Teachers often explore beyond common curriculum to open up new worlds of learning for their students.
West Point Middle School teacher Rooney Coffey has turned to the Electrical Engineering and Computer Science Department to enrich her students' understanding of how their math and science classes can apply to larger areas of study, even robotics.
"The whole idea of this was to offer them (students) something outside the regular curriculum," Coffey said. "In their classes now, they do not get the opportunity to learn about robotics and be hands-on with them."
For one hour, more than 30 students from the sixth and eighth grades were given the opportunity to operate simple robots and machines that were developed by the Army and are being used in Iraq and Afghanistan by Soldiers engaged in the war on terrorism.
Maj. Ryan Ebel, EECS instructor, along with two of his colleagues and one cadet, set up and demonstrated the five robotic stations, then allowed the students to take over.
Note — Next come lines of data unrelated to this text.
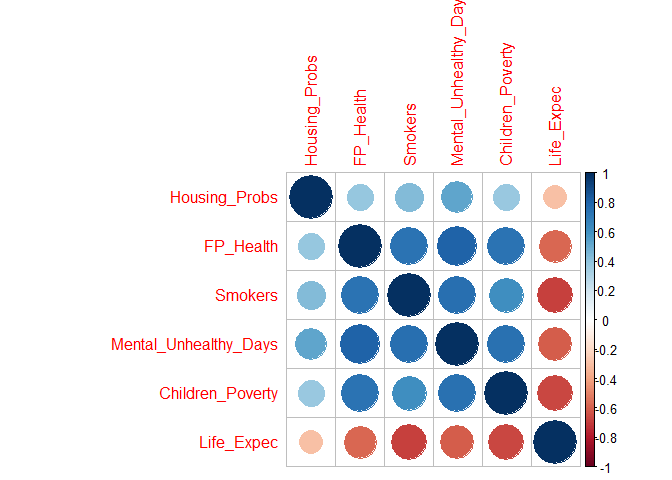
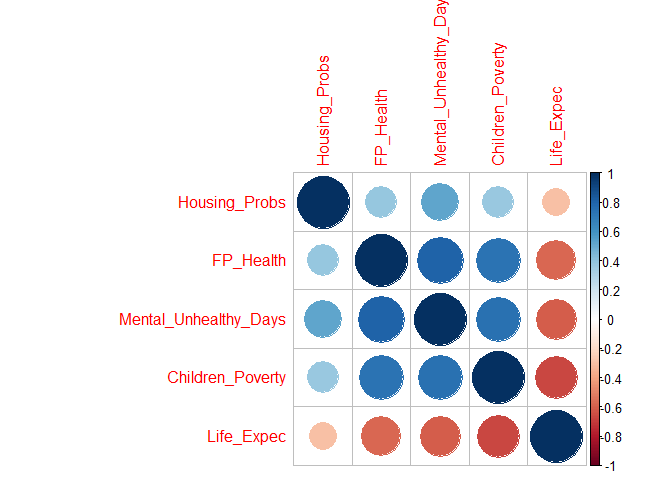
Changes

Changed region(s): [[0.1562, 0.0, 0.9375, 1.0], [0.7188, 0.0938, 0.7812, 0.3438], [0.8125, 0.1875, 0.8438, 0.3438]]

diff --git a/README.md b/README.md
@@ -1,11 +1,12 @@
 Effects of Housing Problems and Home Life on Overall Health
 ================
+Brett Vetter, Dr. Chris Merkord
 
 ## Abstract
 
 Often times when people think of public health, the home you live in
 does not come to mind. But many people all over the country and in
-Minnesota have severe housing problems. A home with severe housing
+Minnesota have severe housing problems. Homes with severe housing
 problems are households with at least one of four housing problems:
 overcrowding, high housing costs, lack of kitchen facilities, or lack of
 plumbing facilities. These things affect your everyday life and tend to
@@ -22,18 +23,18 @@ at the counties in Minnesota.
 ## Introduction
 
 My exploratory data analysis will look at the correlation between % of
-severe housing problems, average number of mentally unhealthy days, % of
-children in poverty and % of smokers with life expectancy and % of fair
-or poor health among counties in Minnesota. I will be looking at the
-correlation some unaddressed issues I mentioned have on our overall
-health, along with the correlation other more addressed issues have on
-our overall health. I believe the results of this analysis will help
-medical and public health workers better focus on simple health factors
-like where people eat, sleep and spend most of their time to help
-diagnose and more efficiently treat people’s health issues. When
-treating patients for health issues we need to pay more attention to the
-factors that may be the root to their issues and correcting those
-factors within our communities.
+severe housing problems, average number of mentally unhealthy days and %
+of children in poverty with life expectancy and % of fair or poor health
+among counties in Minnesota. I will be looking at the correlation some
+unaddressed issues I mentioned have on our overall health, along with
+the correlation other more addressed issues have on our overall health.
+I believe the results of this analysis will help medical and public
+health workers better focus on simple health factors like where people
+eat, sleep and spend most of their time to help diagnose and more
+efficiently treat people’s health issues. When treating patients for
+health issues we need to pay more attention to the factors that may be
+the root to their issues and correcting those factors within our
+communities.
 
 ## Methods
 
@@ -51,9 +52,8 @@ My data consists of 90 rows, each row representing a different county in
 Minnesota. The variables I chose to use from the data set were: Deaths -
 Numerical Discrete % Housing problems - Numerical Continuous % Fair or
 poor health - Numerical Continuous Life expectancy - Numerical
-Continuous % Smokers - Numerical Continuous Average number of mentally
-unhealthy days - Numerical Continuous % of children in poverty -
-Numerical Continuous
+Continuous Average number of mentally unhealthy days - Numerical
+Continuous % of children in poverty - Numerical Continuous
 
 ### Data Preparation
 
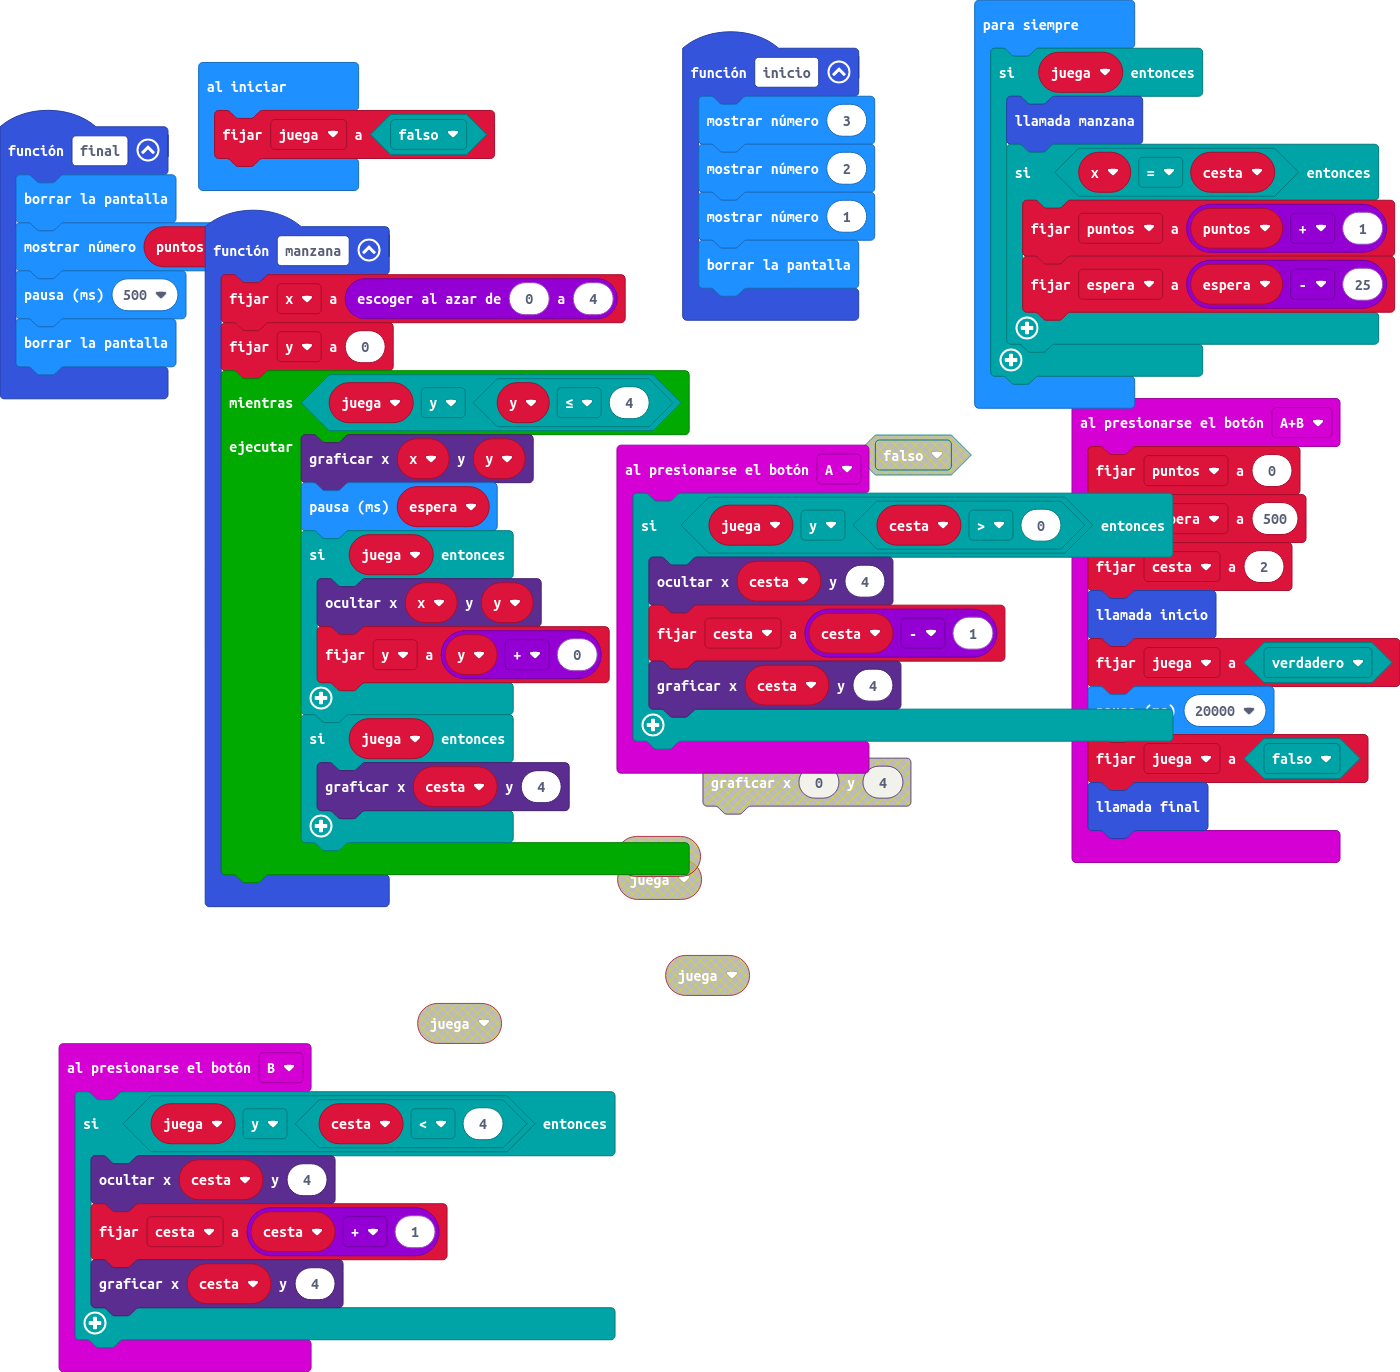
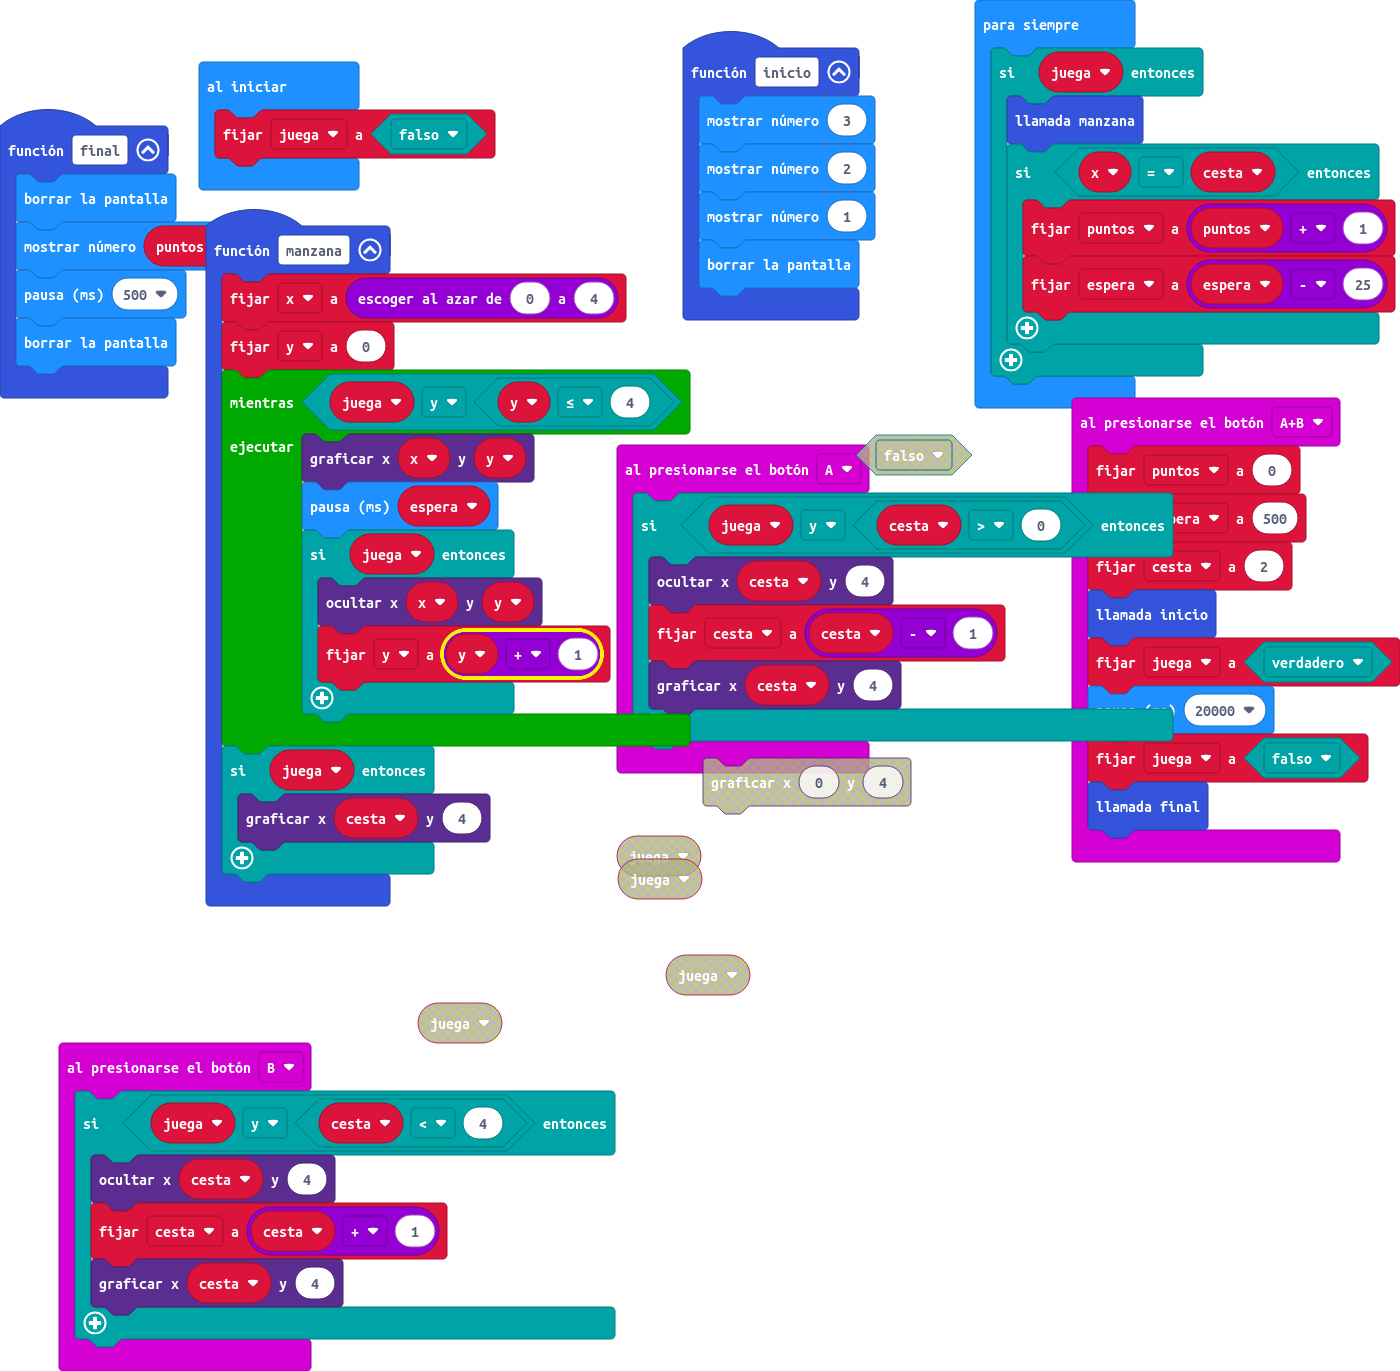
Actualizar main.blocks, main.ts

diff --git a/main.ts b/main.ts
@@ -42,11 +42,11 @@ function manzana () {
         basic.pause(espera)
         if (juega) {
             led.unplot(x, y)
-            y = y + 0
+            y = y + 1
         }
-        if (juega) {
-            led.plot(cesta, 4)
-        }
+    }
+    if (juega) {
+        led.plot(cesta, 4)
     }
 }
 let y = 0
"We wanted them to have the opportunity to be completely hands-on with the various robots," Ebel said.
Sixth grader Nick Reyes' immediate reaction was, "This is awesome!," as he took control of one of the five robotic displays.
This is not the first time members from the EECS Department have demonstrated their projects at the Middle School.
When Coffey announced the opportunity to all 6th-8th graders, more than 100 students rushed to sign up.
Because of the overwhelming response from the students, they had to set up a second day to accommodate them.